Scientists at RMIT University in Australia have recently developed an ingestible capsule that’s able to measure the different concentrations of gas in your gut. This information can then be wirelessly transmitted via a receiver device to a smartphone, allowing individuals to monitor the effect of their diet in real time.
The 26-millimeter-long capsules, about the size of a multivitamin pill, contains a bunch of electronic sensors that can detect levels of oxygen, hydrogen, and carbon dioxide. Levels of these gases, along with nitrogen and methane, in the gut have been shown to be useful in understanding if anything is wrong with your digestive system. They also give a fair indication of the state of the gut’s bacteria biome.
“Just as body temperature is an indicator of general health, the concentration of gases produced by the microbiome is an indicator of gut health. More valuable still is an understanding of the gas concentration profile along the entire length of the gut,” Dr Benjamin Terry, an engineer who specializes in medical equipment, said in an accompanying editorial.
“For example, a healthy individual will have different gas concentrations in the stomach, small intestine and colon, and it is currently very difficult to accurately and noninvasively measure gut gas at specific locations.”
The pills were recently tested as part of a human clinical trial published in the journal Nature Electronics in which scientists compared the gut gas profile of people with a high-fiber diet to those on a low-fiber diet.
“Trials showed the presence of high concentrations of oxygen in the colon under an extremely high-fiber diet,” study leader Professor Kourosh Kalantar-Zadeh said in a statement. “This contradicts the old belief that the colon is always oxygen free. This new information could help us better understand how debilitating diseases like colon cancer occur.”
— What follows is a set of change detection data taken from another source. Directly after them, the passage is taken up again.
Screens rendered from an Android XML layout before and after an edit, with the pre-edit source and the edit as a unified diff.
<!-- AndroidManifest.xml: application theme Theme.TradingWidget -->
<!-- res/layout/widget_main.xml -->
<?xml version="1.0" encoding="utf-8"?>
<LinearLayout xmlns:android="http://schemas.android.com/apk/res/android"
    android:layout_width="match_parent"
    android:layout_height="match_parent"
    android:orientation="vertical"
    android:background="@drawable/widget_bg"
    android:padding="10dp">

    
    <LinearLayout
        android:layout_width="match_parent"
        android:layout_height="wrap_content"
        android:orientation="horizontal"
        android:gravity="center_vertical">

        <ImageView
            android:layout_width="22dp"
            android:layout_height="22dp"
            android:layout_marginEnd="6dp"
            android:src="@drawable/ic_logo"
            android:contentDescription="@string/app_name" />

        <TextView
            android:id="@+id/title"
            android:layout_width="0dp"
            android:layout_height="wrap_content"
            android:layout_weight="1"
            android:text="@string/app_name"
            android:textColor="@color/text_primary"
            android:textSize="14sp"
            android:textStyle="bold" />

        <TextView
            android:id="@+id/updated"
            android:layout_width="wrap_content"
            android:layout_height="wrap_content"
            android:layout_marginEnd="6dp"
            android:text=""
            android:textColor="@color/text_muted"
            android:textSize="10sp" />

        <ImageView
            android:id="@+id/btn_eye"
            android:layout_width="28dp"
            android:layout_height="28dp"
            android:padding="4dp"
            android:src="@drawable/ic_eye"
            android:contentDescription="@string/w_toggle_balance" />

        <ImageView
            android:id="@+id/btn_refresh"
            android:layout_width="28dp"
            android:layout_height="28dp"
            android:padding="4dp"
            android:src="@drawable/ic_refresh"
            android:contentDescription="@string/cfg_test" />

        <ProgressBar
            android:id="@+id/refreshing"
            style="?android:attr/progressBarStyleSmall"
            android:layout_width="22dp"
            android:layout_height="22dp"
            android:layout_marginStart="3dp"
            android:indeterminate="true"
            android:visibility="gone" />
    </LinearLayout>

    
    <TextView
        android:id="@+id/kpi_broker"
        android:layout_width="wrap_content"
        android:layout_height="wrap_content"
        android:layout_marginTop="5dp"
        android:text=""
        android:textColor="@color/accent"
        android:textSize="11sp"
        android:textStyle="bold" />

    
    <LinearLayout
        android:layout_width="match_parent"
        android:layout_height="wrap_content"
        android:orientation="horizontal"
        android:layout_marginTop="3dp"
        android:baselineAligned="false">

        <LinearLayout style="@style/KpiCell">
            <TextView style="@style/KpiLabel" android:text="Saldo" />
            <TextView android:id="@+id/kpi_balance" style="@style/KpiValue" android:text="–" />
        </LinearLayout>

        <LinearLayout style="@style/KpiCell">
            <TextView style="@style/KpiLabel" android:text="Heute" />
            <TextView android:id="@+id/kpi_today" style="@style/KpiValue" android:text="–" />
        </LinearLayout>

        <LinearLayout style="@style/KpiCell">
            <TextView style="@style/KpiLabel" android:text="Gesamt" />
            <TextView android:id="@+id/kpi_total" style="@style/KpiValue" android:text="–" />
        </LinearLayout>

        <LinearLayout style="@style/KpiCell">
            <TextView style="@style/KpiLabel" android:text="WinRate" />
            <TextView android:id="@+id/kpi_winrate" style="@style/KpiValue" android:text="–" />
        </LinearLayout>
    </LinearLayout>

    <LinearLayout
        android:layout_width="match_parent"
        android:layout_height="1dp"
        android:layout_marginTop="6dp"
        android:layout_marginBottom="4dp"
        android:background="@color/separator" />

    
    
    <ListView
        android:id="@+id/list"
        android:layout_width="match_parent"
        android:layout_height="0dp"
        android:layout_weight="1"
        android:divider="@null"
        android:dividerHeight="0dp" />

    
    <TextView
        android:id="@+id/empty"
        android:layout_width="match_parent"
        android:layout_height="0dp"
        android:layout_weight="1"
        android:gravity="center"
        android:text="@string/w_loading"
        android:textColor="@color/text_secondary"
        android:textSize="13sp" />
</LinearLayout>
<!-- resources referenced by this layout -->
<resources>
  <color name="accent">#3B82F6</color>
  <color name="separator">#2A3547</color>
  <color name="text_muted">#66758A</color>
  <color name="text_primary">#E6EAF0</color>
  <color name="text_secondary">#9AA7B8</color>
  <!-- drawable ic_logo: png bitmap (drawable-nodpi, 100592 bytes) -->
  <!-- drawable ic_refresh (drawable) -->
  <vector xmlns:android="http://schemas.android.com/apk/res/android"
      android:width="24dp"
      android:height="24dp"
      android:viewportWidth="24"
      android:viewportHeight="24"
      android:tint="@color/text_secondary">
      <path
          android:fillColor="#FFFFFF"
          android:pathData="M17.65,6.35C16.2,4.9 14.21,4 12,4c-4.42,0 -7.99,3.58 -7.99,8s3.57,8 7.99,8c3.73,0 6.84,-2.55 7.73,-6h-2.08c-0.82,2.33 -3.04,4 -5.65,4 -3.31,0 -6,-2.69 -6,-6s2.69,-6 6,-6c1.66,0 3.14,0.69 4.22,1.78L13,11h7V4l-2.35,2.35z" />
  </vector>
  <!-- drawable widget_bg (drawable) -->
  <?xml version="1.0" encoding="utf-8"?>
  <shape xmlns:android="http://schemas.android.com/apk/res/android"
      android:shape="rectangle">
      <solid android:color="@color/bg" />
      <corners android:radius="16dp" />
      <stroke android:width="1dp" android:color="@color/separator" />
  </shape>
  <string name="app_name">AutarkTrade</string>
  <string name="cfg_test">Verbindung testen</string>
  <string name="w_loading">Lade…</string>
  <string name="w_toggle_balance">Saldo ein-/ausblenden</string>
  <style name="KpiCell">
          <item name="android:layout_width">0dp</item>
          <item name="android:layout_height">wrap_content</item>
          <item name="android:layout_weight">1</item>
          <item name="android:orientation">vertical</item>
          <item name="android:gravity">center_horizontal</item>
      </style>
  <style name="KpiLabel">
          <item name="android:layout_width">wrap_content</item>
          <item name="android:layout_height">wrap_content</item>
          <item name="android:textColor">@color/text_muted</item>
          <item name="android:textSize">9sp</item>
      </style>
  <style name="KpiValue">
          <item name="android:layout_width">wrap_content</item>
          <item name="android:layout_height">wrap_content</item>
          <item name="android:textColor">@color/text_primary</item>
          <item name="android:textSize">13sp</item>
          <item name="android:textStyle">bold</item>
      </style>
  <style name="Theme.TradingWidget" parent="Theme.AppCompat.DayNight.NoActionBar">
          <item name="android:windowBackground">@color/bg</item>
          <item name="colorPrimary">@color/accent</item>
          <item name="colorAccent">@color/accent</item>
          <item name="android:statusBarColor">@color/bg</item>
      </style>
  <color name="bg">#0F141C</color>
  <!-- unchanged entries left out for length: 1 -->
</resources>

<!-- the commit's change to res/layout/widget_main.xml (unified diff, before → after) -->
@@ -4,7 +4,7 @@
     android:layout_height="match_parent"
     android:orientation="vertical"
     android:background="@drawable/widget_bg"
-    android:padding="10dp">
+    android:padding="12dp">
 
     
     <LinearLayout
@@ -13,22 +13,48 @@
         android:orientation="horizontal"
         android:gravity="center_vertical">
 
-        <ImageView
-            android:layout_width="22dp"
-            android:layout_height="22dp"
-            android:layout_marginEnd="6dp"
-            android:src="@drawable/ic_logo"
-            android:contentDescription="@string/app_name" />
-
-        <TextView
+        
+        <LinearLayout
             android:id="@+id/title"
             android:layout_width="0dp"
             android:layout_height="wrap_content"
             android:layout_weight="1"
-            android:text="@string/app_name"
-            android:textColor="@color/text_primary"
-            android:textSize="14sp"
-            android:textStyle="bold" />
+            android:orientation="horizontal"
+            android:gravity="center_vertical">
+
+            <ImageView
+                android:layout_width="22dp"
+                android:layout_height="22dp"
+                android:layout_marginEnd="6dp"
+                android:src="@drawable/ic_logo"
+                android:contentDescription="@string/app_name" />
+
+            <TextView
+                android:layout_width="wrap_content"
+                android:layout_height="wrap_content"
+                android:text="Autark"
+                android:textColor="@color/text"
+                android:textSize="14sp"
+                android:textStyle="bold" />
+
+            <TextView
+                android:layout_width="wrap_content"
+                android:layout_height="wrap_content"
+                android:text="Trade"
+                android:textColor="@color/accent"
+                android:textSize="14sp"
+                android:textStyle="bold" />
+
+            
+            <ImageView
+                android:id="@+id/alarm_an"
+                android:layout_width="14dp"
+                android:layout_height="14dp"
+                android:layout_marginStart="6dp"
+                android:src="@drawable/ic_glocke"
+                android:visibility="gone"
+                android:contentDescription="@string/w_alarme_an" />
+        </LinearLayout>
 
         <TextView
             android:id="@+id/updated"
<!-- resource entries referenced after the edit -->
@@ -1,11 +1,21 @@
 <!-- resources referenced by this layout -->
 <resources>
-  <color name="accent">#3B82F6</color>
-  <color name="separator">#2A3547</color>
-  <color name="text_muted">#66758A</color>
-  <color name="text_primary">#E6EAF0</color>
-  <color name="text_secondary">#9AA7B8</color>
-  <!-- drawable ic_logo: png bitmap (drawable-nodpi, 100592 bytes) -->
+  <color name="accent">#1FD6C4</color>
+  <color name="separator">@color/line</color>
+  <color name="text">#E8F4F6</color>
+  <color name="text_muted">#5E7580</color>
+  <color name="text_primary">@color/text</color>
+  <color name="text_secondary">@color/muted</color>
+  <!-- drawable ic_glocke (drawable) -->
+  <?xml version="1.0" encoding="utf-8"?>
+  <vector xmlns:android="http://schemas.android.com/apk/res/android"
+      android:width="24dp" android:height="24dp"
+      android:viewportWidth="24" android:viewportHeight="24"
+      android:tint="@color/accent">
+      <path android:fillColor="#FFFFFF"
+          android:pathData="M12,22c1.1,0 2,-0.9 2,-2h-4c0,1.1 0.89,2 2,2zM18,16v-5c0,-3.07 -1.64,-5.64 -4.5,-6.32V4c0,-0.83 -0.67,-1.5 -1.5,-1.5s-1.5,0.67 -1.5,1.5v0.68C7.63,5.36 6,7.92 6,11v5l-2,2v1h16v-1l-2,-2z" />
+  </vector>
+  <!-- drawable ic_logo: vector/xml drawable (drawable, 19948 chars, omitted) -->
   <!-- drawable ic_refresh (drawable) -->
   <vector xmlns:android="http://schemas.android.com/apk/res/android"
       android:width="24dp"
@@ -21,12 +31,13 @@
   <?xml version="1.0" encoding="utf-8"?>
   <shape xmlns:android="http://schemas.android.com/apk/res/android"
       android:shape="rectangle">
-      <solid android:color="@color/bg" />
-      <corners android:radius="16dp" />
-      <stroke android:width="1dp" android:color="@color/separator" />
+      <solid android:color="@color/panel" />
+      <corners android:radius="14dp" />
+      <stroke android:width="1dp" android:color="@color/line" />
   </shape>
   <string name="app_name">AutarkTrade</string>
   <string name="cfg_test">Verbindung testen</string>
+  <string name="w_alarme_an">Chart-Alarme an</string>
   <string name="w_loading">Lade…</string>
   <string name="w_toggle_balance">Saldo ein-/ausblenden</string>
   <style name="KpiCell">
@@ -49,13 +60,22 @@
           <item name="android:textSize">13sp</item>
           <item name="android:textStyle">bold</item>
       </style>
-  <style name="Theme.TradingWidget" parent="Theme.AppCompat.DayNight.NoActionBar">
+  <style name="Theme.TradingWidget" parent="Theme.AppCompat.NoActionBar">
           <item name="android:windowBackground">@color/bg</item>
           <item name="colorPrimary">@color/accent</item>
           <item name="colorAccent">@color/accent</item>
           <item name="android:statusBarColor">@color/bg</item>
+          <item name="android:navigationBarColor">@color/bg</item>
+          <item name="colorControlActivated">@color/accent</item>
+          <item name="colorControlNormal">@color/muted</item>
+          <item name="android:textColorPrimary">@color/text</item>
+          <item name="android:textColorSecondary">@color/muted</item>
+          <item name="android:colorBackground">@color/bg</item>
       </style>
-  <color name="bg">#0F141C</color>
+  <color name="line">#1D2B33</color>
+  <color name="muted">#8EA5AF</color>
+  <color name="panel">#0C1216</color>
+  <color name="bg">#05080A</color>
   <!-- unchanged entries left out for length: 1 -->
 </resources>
With the human trials showing some real potential, they are now hoping to commercialize the technology and receive approval from regulatory bodies. As co-inventor Dr Kyle Berean explained: “Our ingestible sensors offer a potential diagnostic tool for many disorders of the gut from food nutrient malabsorption to colon cancer. It is good news that a less invasive procedure will now be an option for so many people in the future.”